Friday, July 8, 2022

Woodland Park Zoo’s North Meadow

Fund Our Future


A Community Cornerstone

Woodland Park Zoo is committed to accessibility for all community members. The experiences found at the zoo help people build empathy towards animals and inspire them to protect their habitats. It will take all of us to ensure a fierce future for people and wildlife.

In 2016, Woodland Park Zoo partnered with the Northwest Americans with Disabilities Act Center to conduct a three-year accessibility study of the zoo’s public spaces. Accordingly, the zoo has made several advancements to ensure individuals of all abilities can participate and contribute meaningfully, including: establishing an internal Diversity & Inclusion Council; establishing a Volunteer Inclusion Program; creating resources and tools for staff; improving the zoo’s accessibility webpage; developing a sensory map for zoo visitors; and offering access to sensory tools. Donors like you made these achievements possible.

With a new Guest Inclusion Program, Woodland Park Zoo is continuing our commitment to access. This program will promote meaningful collaboration with the inclusion community and expand learning engagement for people living with disabilities. Through broader access and inclusion, we are striving to connect everyone with wildlife and empower them to make conservation a priority in their lives. Work like this is only possible with the continued support of our community.

Keeping the Pacific Northwest Forever Green

Woodland Park Zoo is an active contributor to local conservation efforts, getting the community involved and inspiring action within the region. Woodland Park Zoo’s unique Living Northwest conservation program helps recover native wildlife populations, establish long-term ecological resilience in our landscapes, and empower all people to be wildlife conservationists.

The Western Pond Turtle Recovery Program and Coexisting with Carnivores are just two of many such efforts. For three decades, Woodland Park Zoo and its partners have worked to give these turtles a fighting chance, saving the last two wild western pond turtle populations from certain extinction! The project has grown to six sites and a population of 150 turtles in the wild to more than 1,200 today.

Woodland Park Zoo and Seattle University have launched the Seattle Urban Carnivore Project, a community science initiative, to explore how carnivores are adapting to changing habitats as the greater Seattle population increases. Urban and suburban communities are growing worldwide, pushing carnivores and other local species into more populated areas. Because of this potential for more human-carnivore interactions, increased understanding of and coexistence with these species is critical for their continued survival.

Driven and supported by our community, we are actively keeping the Northwest Forever Green.


You Are Living Northwest

Woodland Park Zoo has remained an integral part of the Pacific Northwest for over 120 years. As a cornerstone of the community and a leader in conservation, the work of Woodland Park Zoo has never been more important.

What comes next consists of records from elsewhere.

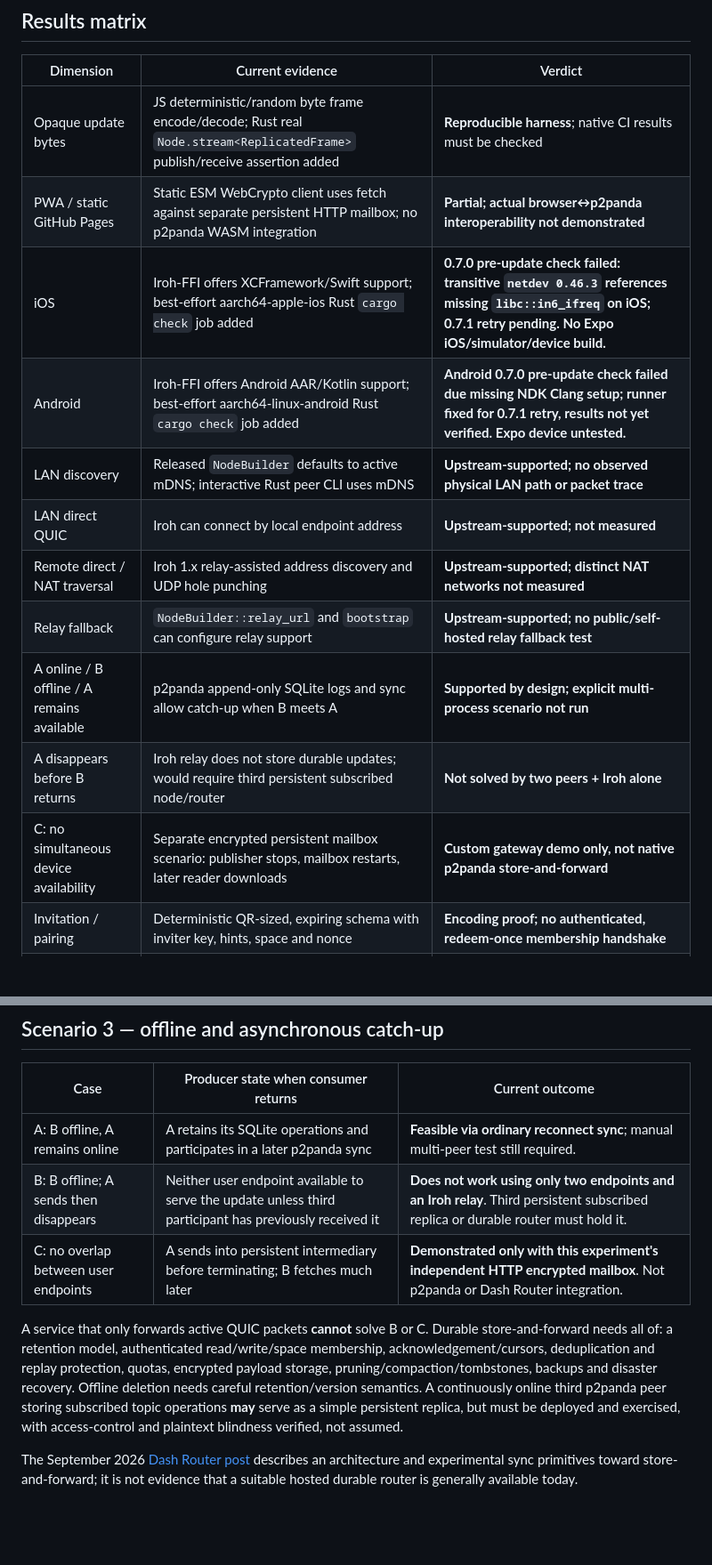
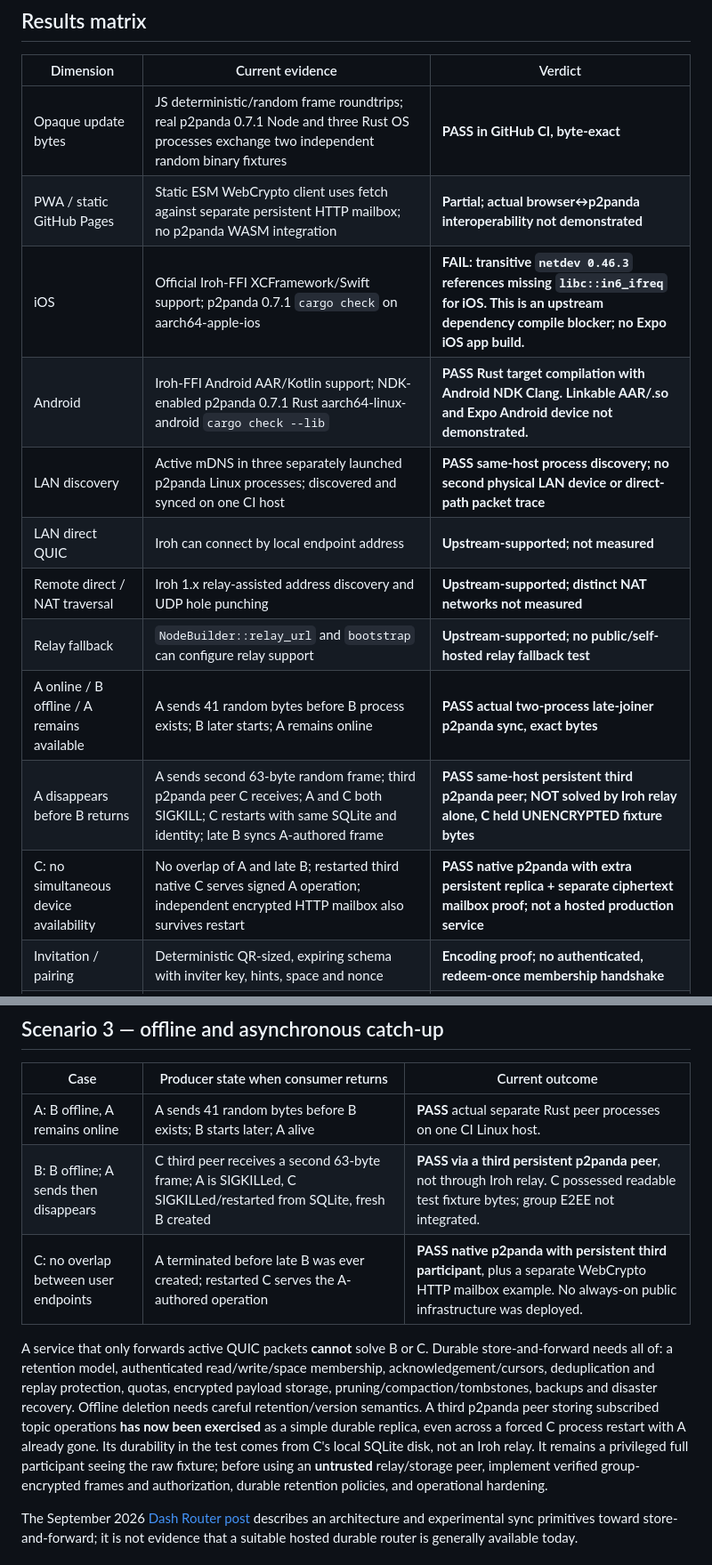
Before and after one commit to 0cwa/creative-cooking, a Markdown page: docs/spikes/local-first-p2panda.md, 2 parts joined by grey strips. Shown at 89% size. Drawn GitHub-style; blank space fills up the shorter version.

Commit message:
docs(spike): record passing native three-process durable store-and-forward evidence

```diff
--- a/docs/spikes/local-first-p2panda.md
+++ b/docs/spikes/local-first-p2panda.md
@@ -33,17 +33,17 @@ This matrix deliberately distinguishes **upstream-documented capability** from *
 
 | Dimension | Current evidence | Verdict |
 | --- | --- | --- |
-| Opaque update bytes | JS deterministic/random byte frame encode/decode; Rust real `Node.stream<ReplicatedFrame>` publish/receive assertion added | **Reproducible harness**; native CI results must be checked |
+| Opaque update bytes | JS deterministic/random frame roundtrips; real p2panda 0.7.1 Node and three Rust OS processes exchange two independent random binary fixtures | **PASS in GitHub CI, byte-exact** |
 | PWA / static GitHub Pages | Static ESM WebCrypto client uses fetch against separate persistent HTTP mailbox; no p2panda WASM integration | **Partial; actual browser↔p2panda interoperability not demonstrated** |
-| iOS | Iroh-FFI offers XCFramework/Swift support; best-effort aarch64-apple-ios Rust `cargo check` job added | **0.7.0 pre-update check failed: transitive `netdev 0.46.3` references missing `libc::in6_ifreq` on iOS; 0.7.1 retry pending. No Expo iOS/simulator/device build.** |
-| Android | Iroh-FFI offers Android AAR/Kotlin support; best-effort aarch64-linux-android Rust `cargo check` job added | **Android 0.7.0 pre-update check failed due missing NDK Clang setup; runner fixed for 0.7.1 retry, results not yet verified. Expo device untested.** |
-| LAN discovery | Released `NodeBuilder` defaults to active mDNS; interactive Rust peer CLI uses mDNS | **Upstream-supported; no observed physical LAN path or packet trace** |
+| iOS | Official Iroh-FFI XCFramework/Swift support; p2panda 0.7.1 `cargo check` on aarch64-apple-ios | **FAIL: transitive `netdev 0.46.3` references missing `libc::in6_ifreq` for iOS. This is an upstream dependency compile blocker; no Expo iOS app build.** |
+| Android | Iroh-FFI Android AAR/Kotlin support; NDK-enabled p2panda 0.7.1 Rust aarch64-linux-android `cargo check --lib` | **PASS Rust target compilation with Android NDK Clang. Linkable AAR/.so and Expo Android device not demonstrated.** |
+| LAN discovery | Active mDNS in three separately launched p2panda Linux processes; discovered and synced on one CI host | **PASS same-host process discovery; no second physical LAN device or direct-path packet trace** |
 | LAN direct QUIC | Iroh can connect by local endpoint address | **Upstream-supported; not measured** |
 | Remote direct / NAT traversal | Iroh 1.x relay-assisted address discovery and UDP hole punching | **Upstream-supported; distinct NAT networks not measured** |
 | Relay fallback | `NodeBuilder::relay_url` and `bootstrap` can configure relay support | **Upstream-supported; no public/self-hosted relay fallback test** |
-| A online / B offline / A remains available | p2panda append-only SQLite logs and sync allow catch-up when B meets A | **Supported by design; explicit multi-process scenario not run** |
-| A disappears before B returns | Iroh relay does not store durable updates; would require third persistent subscribed node/router | **Not solved by two peers + Iroh alone** |
-| C: no simultaneous device availability | Separate encrypted persistent mailbox scenario: publisher stops, mailbox restarts, later reader downloads | **Custom gateway demo only, not native p2panda store-and-forward** |
+| A online / B offline / A remains available | A sends 41 random bytes before B process exists; B later starts; A remains online | **PASS actual two-process late-joiner p2panda sync, exact bytes** |
+| A disappears before B returns | A sends second 63-byte random frame; third p2panda peer C receives; A and C both SIGKILL; C restarts with same SQLite and identity; late B syncs A-authored frame | **PASS same-host persistent third p2panda peer; NOT solved by Iroh relay alone, C held UNENCRYPTED fixture bytes** |
+| C: no simultaneous device availability | No overlap of A and late B; restarted third native C serves signed A operation; independent encrypted HTTP mailbox also survives restart | **PASS native p2panda with extra persistent replica + separate ciphertext mailbox proof; not a hosted production service** |
 | Invitation / pairing | Deterministic QR-sized, expiring schema with inviter key, hints, space and nonce | **Encoding proof; no authenticated, redeem-once membership handshake** |
 | Group encryption | Tests exercise real p2panda-spaces crypto; WebCrypto AES-GCM independently protects browser mailbox fixture | **Test harness, not combined cross-platform implementation** |
 | Membership / third legitimate peer | Spaces test adds third member via encrypted control messages | **Test harness; no QR acceptance/verification UI** |
@@ -142,11 +163,11 @@ Metadata visible to Iroh relay: connecting client public endpoint identity, sour
 
 | Case | Producer state when consumer returns | Current outcome |
 | --- | --- | --- |
-| A: B offline, A remains online | A retains its SQLite operations and participates in a later p2panda sync | **Feasible via ordinary reconnect sync**; manual multi-peer test still required. |
-| B: B offline; A sends then disappears | Neither user endpoint available to serve the update unless third participant has previously received it | **Does not work using only two endpoints and an Iroh relay**. Third persistent subscribed replica or durable router must hold it. |
-| C: no overlap between user endpoints | A sends into persistent intermediary before terminating; B fetches much later | **Demonstrated only with this experiment's independent HTTP encrypted mailbox**. Not p2panda or Dash Router integration. |
+| A: B offline, A remains online | A sends 41 random bytes before B exists; B starts later; A alive | **PASS** actual separate Rust peer processes on one CI Linux host. |
+| B: B offline; A sends then disappears | C third peer receives a second 63-byte frame; A is SIGKILLed, C SIGKILLed/restarted from SQLite, fresh B created | **PASS via a third persistent p2panda peer**, not through Iroh relay. C possessed readable test fixture bytes; group E2EE not integrated. |
+| C: no overlap between user endpoints | A terminated before late B was ever created; restarted C serves the A-authored operation | **PASS native p2panda with persistent third participant**, plus a separate WebCrypto HTTP mailbox example. No always-on public infrastructure was deployed. |
 
-A service that only forwards active QUIC packets **cannot** solve B or C. Durable store-and-forward needs all of: a retention model, authenticated read/write/space membership, acknowledgement/cursors, deduplication and replay protection, quotas, encrypted payload storage, pruning/compaction/tombstones, backups and disaster recovery. Offline deletion needs careful retention/version semantics. A continuously online third p2panda peer storing subscribed topic operations **may** serve as a simple persistent replica, but must be deployed and exercised, with access-control and plaintext blindness verified, not assumed.
+A service that only forwards active QUIC packets **cannot** solve B or C. Durable store-and-forward needs all of: a retention model, authenticated read/write/space membership, acknowledgement/cursors, deduplication and replay protection, quotas, encrypted payload storage, pruning/compaction/tombstones, backups and disaster recovery. Offline deletion needs careful retention/version semantics. A third p2panda peer storing subscribed topic operations **has now been exercised** as a simple durable replica, even across a forced C process restart with A already gone. Its durability in the test comes from C's local SQLite disk, not an Iroh relay. It remains a privileged full participant seeing the raw fixture; before using an **untrusted** relay/storage peer, implement verified group-encrypted frames and authorization, durable retention policies, and operational hardening.
 
 The September 2026 [Dash Router post](https://p2panda.org/2026/09/16/dash-router-sync-api.html) describes an architecture and experimental sync primitives toward store-and-forward; it is not evidence that a suitable hosted durable router is generally available today.
 
```
Also changed, not shown: other parts of docs/spikes/local-first-p2panda.md (+33 -10 lines).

We’re calling on everyone to join us in redefining conservation for our era; there is no better place to start than giving everyone opportunities to build emotional connections with animals and take action—both at the zoo and throughout the greater Puget Sound area.

Supporters Make It Possible

Your gifts bolster our efforts to connect more people in our community with the joy and wonder of the natural world, helping us save wildlife and inspire conservation. It’s thanks to YOU that our work continues and that we reach more of our community through increased access and inclusion programs. Your support keeps us Forever Green, Forever Living, Northwest.

Thank you. Your Fund Our Future investment will ensure Woodland Park Zoo stays an icon of caring and conservation for our community and local ecosystems.

Our Mission

Woodland Park Zoo saves wildlife and inspires everyone to make conservation a priority in their lives.

Land Acknowledgment

Woodland Park Zoo recognizes that these are the lands of the Tribal signatories of the Treaty of Point Elliott. We acknowledge their stewardship of this place continues to this day and that it is our responsibility to join them to restore the relationship with the living world around us.

Humane Certification
Seattle Parks & Recreation
Association of Zoos & Aquariums

Donor Login

5500 Phinney Ave. N., Seattle, WA 98103   |  206.548.2500  |   zooinfo@zoo.org